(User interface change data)
Start of Block
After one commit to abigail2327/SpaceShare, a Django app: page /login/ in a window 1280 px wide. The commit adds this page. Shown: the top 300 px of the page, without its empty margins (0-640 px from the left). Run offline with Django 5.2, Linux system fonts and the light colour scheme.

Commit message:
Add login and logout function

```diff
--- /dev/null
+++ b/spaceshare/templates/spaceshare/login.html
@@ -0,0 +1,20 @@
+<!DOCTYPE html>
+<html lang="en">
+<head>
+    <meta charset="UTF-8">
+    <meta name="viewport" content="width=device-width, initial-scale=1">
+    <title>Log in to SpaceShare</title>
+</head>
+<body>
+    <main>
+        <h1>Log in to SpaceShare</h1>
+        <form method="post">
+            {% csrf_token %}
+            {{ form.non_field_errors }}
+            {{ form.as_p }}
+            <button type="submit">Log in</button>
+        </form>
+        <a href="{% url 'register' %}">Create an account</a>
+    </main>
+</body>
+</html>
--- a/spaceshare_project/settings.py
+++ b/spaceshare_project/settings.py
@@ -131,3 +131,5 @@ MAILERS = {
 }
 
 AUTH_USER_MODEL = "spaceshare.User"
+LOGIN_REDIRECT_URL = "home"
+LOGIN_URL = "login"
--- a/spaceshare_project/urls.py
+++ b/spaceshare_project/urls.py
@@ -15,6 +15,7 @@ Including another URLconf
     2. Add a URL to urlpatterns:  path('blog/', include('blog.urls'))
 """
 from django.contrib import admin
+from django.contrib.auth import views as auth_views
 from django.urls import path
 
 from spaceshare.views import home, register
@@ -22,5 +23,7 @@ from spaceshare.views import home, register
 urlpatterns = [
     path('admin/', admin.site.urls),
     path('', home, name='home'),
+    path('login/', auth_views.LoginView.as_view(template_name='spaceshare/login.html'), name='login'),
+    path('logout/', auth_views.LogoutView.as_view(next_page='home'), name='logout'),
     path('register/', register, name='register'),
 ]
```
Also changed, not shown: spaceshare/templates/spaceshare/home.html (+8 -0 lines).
End of Block
EXERCISE REQUIREMENTS:
The exercise is to copy out every line above that has the word "html" in it.

EXPECTED OUTPUT:
+++ b/spaceshare/templates/spaceshare/login.html
+<!DOCTYPE html>
+<html lang="en">
+</html>
+    path('login/', auth_views.LoginView.as_view(template_name='spaceshare/login.html'), name='login'),
Also changed, not shown: spaceshare/templates/spaceshare/home.html (+8 -0 lines).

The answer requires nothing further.